If an entry includes an image, drop the image and copy the rest verbatim.

_Excerpted data_
• • • • • • •

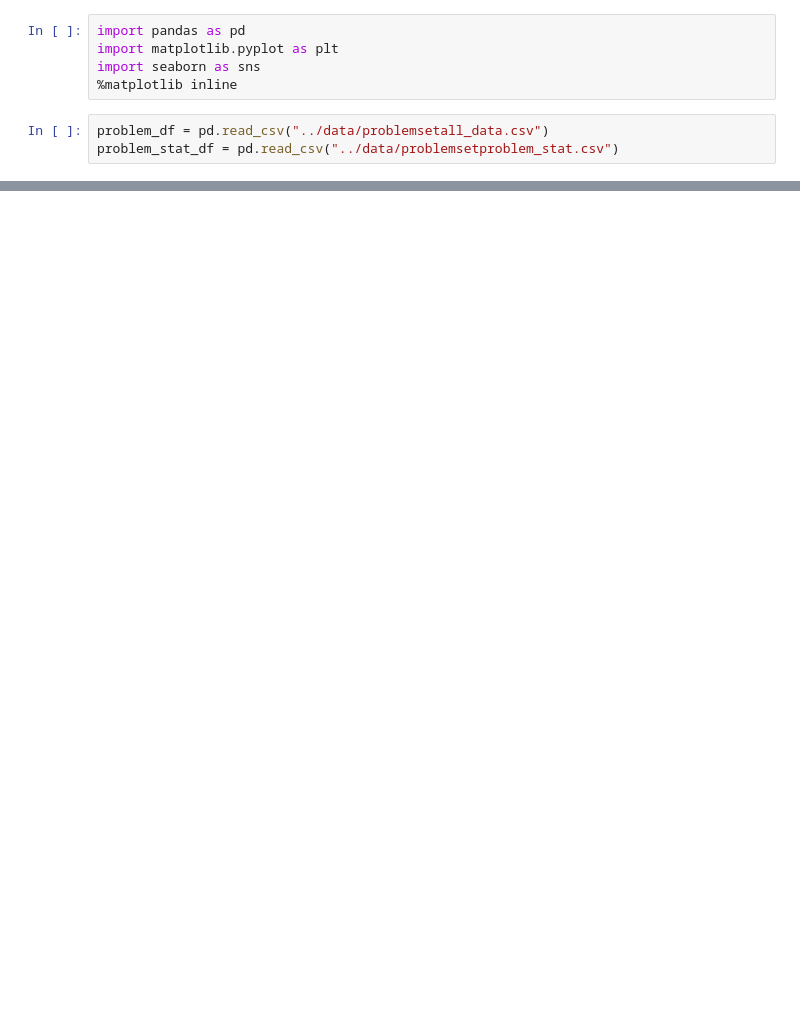
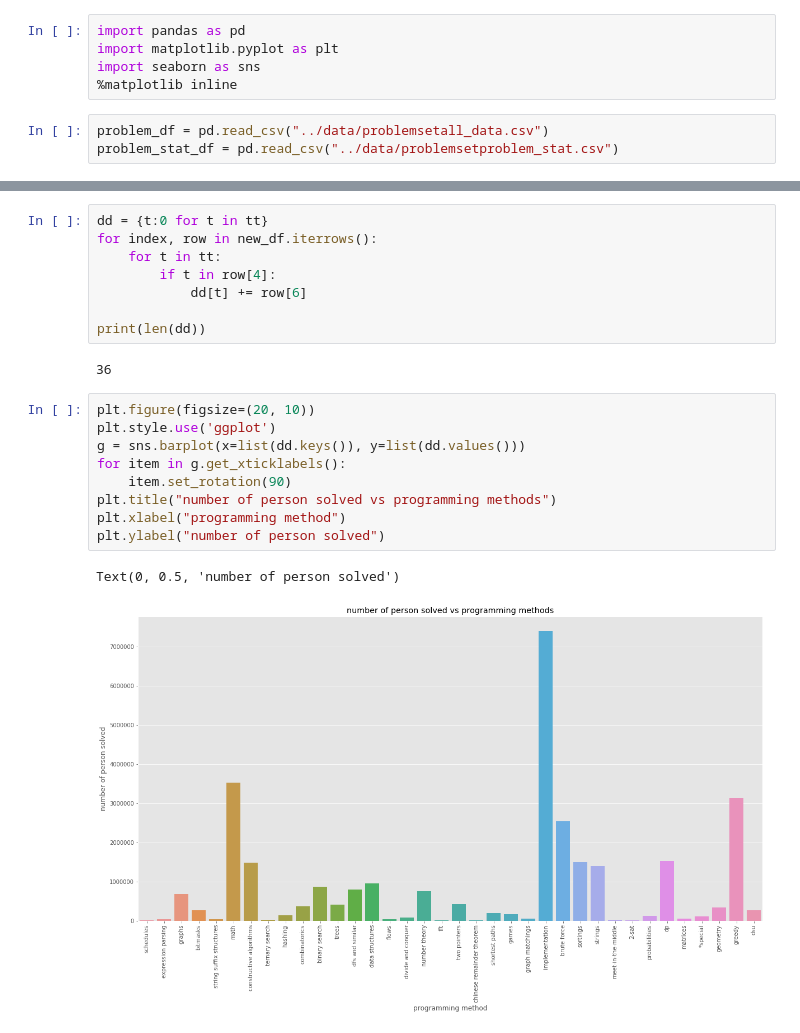
Before and after one commit to Vishnu44d/codeforces_data_analysis, a Jupyter notebook: src/Problem_set_analysis.ipynb, the cells around one changed output, grey strips where cells are left out. Drawn from its saved outputs; the diff is of its cells as text; blank space fills up the shorter version.

```diff
--- a/src/Problem_set_analysis.ipynb
+++ b/src/Problem_set_analysis.ipynb
@@ -118,0 +87,22 @@ for item in g.get_xticklabels():
+# %%
+dd = {t:0 for t in tt}
+for index, row in new_df.iterrows():
+    for t in tt:
+        if t in row[4]:
+            dd[t] += row[6]
+
+print(len(dd))
+# %% [output]
+36
+# %%
+plt.figure(figsize=(20, 10))
+plt.style.use('ggplot')
+g = sns.barplot(x=list(dd.keys()), y=list(dd.values()))
+for item in g.get_xticklabels():
+    item.set_rotation(90)
+plt.title("number of person solved vs programming methods")
+plt.xlabel("programming method")
+plt.ylabel("number of person solved")
+# %% [output]
+Text(0, 0.5, 'number of person solved')
+[figure, added]
```
Also changed, not shown: parts of 11 cells of this notebook.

• • • • • • •

_Answer space_
Before and after one commit to Vishnu44d/codeforces_data_analysis, a Jupyter notebook: src/Problem_set_analysis.ipynb, the cells around one changed output, grey strips where cells are left out. Drawn from its saved outputs; the diff is of its cells as text; blank space fills up the shorter version.

```diff
--- a/src/Problem_set_analysis.ipynb
+++ b/src/Problem_set_analysis.ipynb
@@ -118,0 +87,22 @@ for item in g.get_xticklabels():
+# %%
+dd = {t:0 for t in tt}
+for index, row in new_df.iterrows():
+    for t in tt:
+        if t in row[4]:
+            dd[t] += row[6]
+
+print(len(dd))
+# %% [output]
+36
+# %%
+plt.figure(figsize=(20, 10))
+plt.style.use('ggplot')
+g = sns.barplot(x=list(dd.keys()), y=list(dd.values()))
+for item in g.get_xticklabels():
+    item.set_rotation(90)
+plt.title("number of person solved vs programming methods")
+plt.xlabel("programming method")
+plt.ylabel("number of person solved")
+# %% [output]
+Text(0, 0.5, 'number of person solved')
+[figure, added]
```
Also changed, not shown: parts of 11 cells of this notebook.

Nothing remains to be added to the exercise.